A while back (when I didn’t know better), I bought an XLR3-to-2.5mm cable with 6 connectors on one end and 4 connectors on the other end. While waiting for the shipment to arrive, the vendor sent an emergency “Do Not Use The Cable” email and refunded my payment.

Upon receipt of the cable, I cut it open to see what they’d done. There were two phantom ground wires that started from twin XLR3 connectors and carried through the sheaths, but then 2 of the 6 wires were just floating there. They’d make random contact with the functional wires at the 4 wire end. I tested these with my multimeter and couldn’t get stable readings.

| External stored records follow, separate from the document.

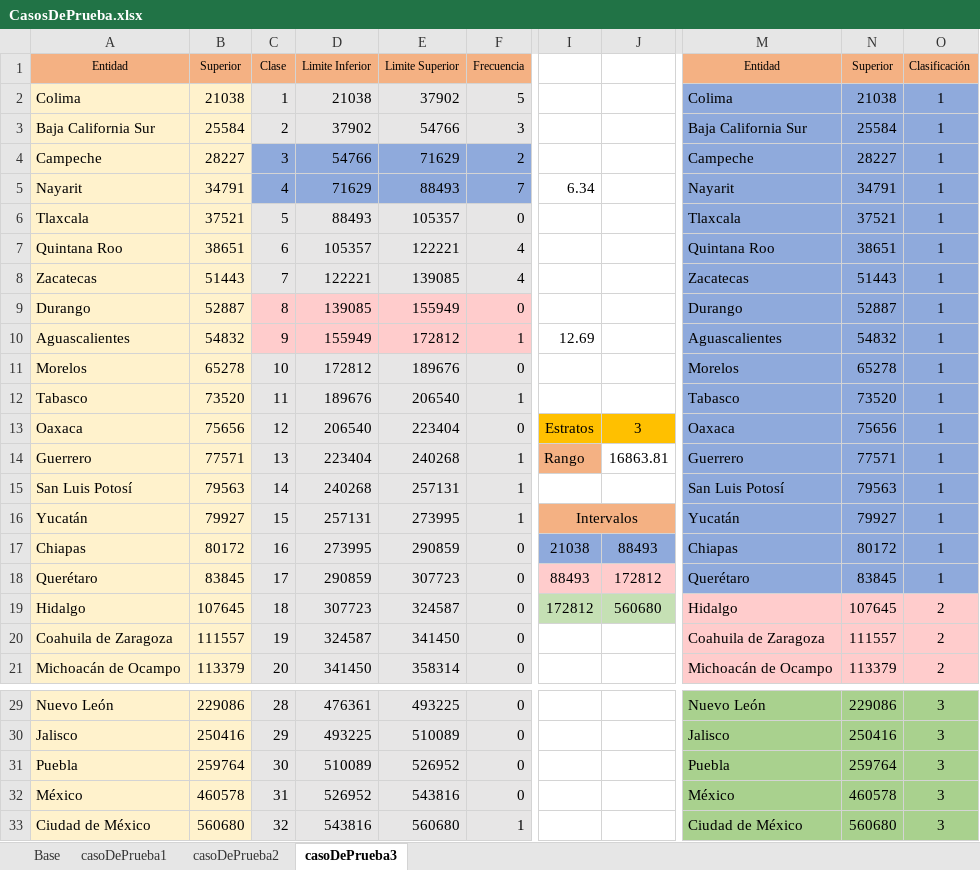
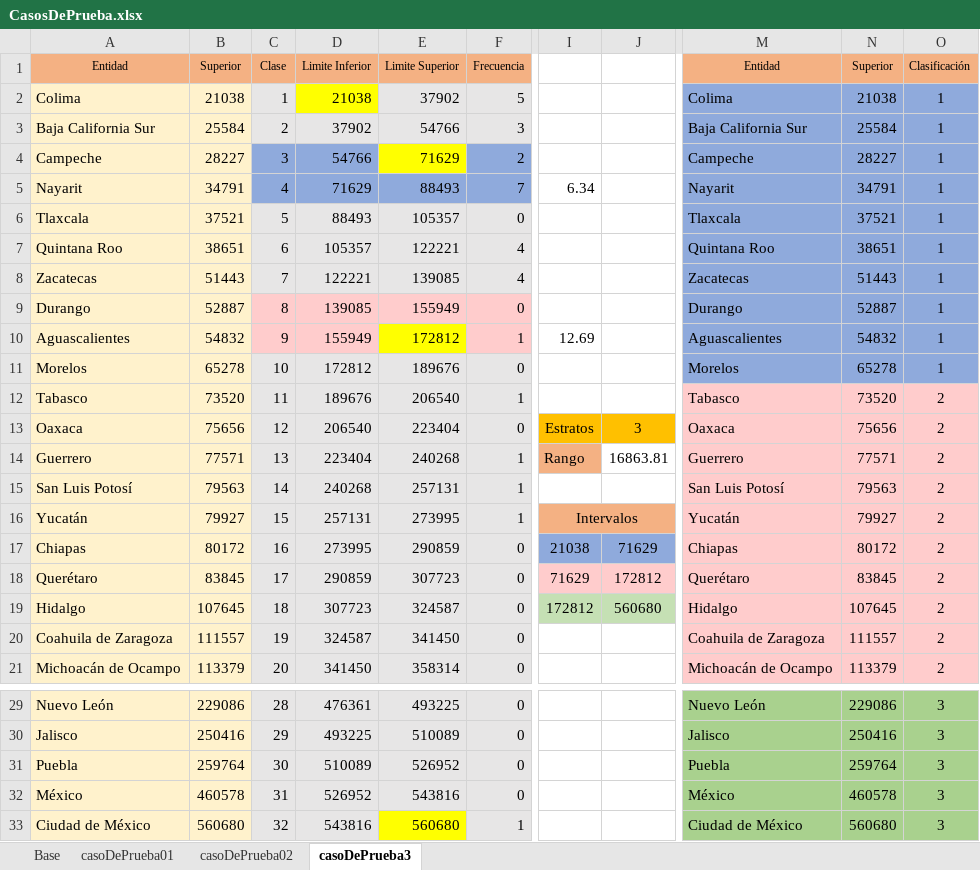
Before and after one commit to Arturo-GoGa/EstratificacionDaleniusHodges, an Excel workbook: data/CasosDePrueba.xlsx, sheet casoDePrueba3, drawn as a sheet; only a part is shown, gaps mark what is left out; values as stored, in another font and other column widths than the file's, no borders; the diff names each change by its address in the sheet, - before the commit and + after, or states it on an @@ line.

```diff
--- a/data/CasosDePrueba.xlsx (sheet casoDePrueba3)
+++ b/data/CasosDePrueba.xlsx (sheet casoDePrueba3)
-sheet tab: casoDePrueba1
+sheet tab: casoDePrueba02
-sheet tab: casoDePrueba2
+sheet tab: casoDePrueba01
@@ sheet tab order changed: Base | casoDePrueba01 | casoDePrueba02 | casoDePrueba3 @@
-D2 fill: #E7E6E6
+D2 fill: #FFFF00
-E4 fill: #8FAADC
+E4 fill: #FFFF00
-E10 fill: #FFCCCC
+E10 fill: #FFFF00
-M12:O18 fill: #8FAADC
+M12:O18 fill: #FFCCCC
-O12:O18 (Clasificación): 1
+O12:O18 (Clasificación): 2
-J17: 88493
+J17: 71629
-I18: 88493
+I18: 71629
-E33 fill: #E7E6E6
+E33 fill: #FFFF00
```
Also changed, not shown: sheet casoDePrueba01, sheet casoDePrueba02.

IMO the risk of damage is greater than the potential for improvement.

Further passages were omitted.